To end or dissolve a civil union, a couple must rely on the same law that a married couple relies on to dissolve their marriage; they must proceed under the Illinois Marriage and Dissolution of Marriage Act.
What does this mean? In short, divorcing a same-sex partner won’t be any different from divorcing a married spouse. Property acquired during the course of the civil union will be divided according to the same property division laws that apply to marriages; child support and maintenance may be awarded; and any existing prenuptial or pre-civil union agreements will control to the extent that they are applicable and enforceable.
It also means that there is not a set of lawyers who specialize in civil unions and another set of lawyers who specialize in family law or marriage between couples of the opposite sex. Procedurally, the dissolution of a marriage and the dissolution of a civil union will not be distinguishable. Just like the dissolution of marriage process, the dissolution of civil union process will start with a petition for dissolution and end with a judgment for dissolution.
Parties seeking to dissolve their civil unions have access to the same dispute resolution methods as couples seeking a divorce. A civil union may be dissolved through negotiations, collaborative law, mediation, litigation, or a combination of any of the aforementioned processes.
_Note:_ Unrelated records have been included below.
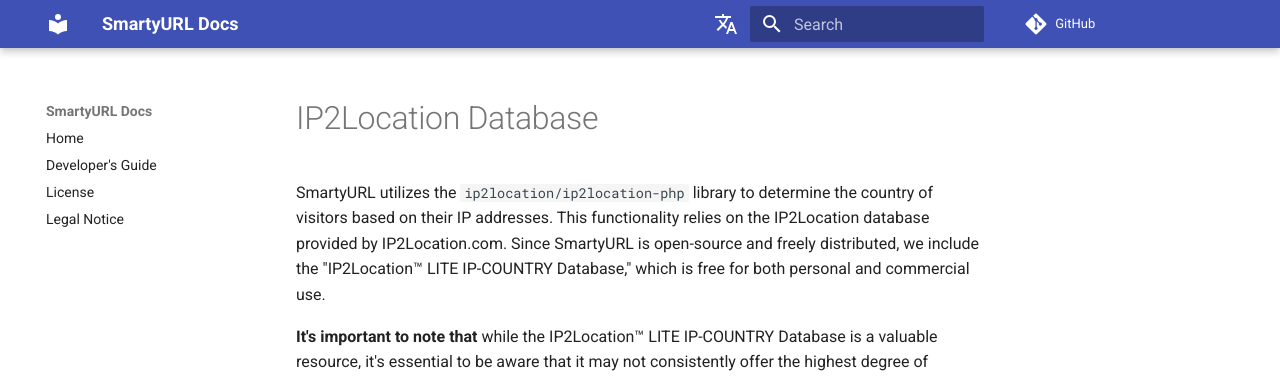
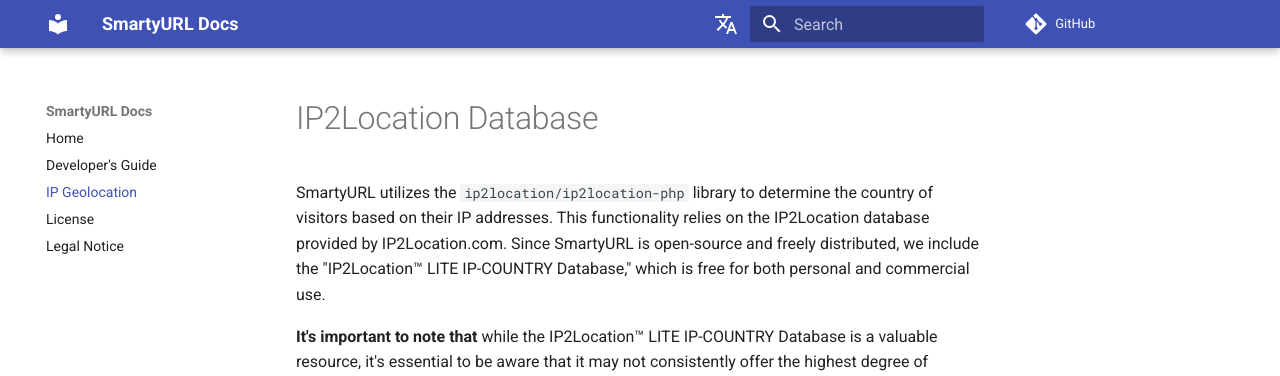
Before and after one commit to Extendy/SmartyURL, an MkDocs documentation site: the page built from docs/ip2location.md, in a window 1280 px wide. Shown: the top 376 px of the page. Built offline with MkDocs 1.6.1 and Material for MkDocs 9.7.7, drawn with Linux system fonts in a browser that asks for light colours; comment, search, counter and statistics services are not loaded.

Commit message:
docs: mkdocs

```diff
--- a/mkdocs.yml
+++ b/mkdocs.yml
@@ -8,6 +8,7 @@ copyright: 'Copyrights © 2023 Extendy Team'
 nav:
   - Home: index.md
   - Developer's Guide: developers.md
+  - IP Geolocation: ip2location.md
   - License: license.md
   - Legal Notice: legalnotice.md
 theme:
```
The information we have provided in our divorce services page is largely applicable to the dissolution of civil unions.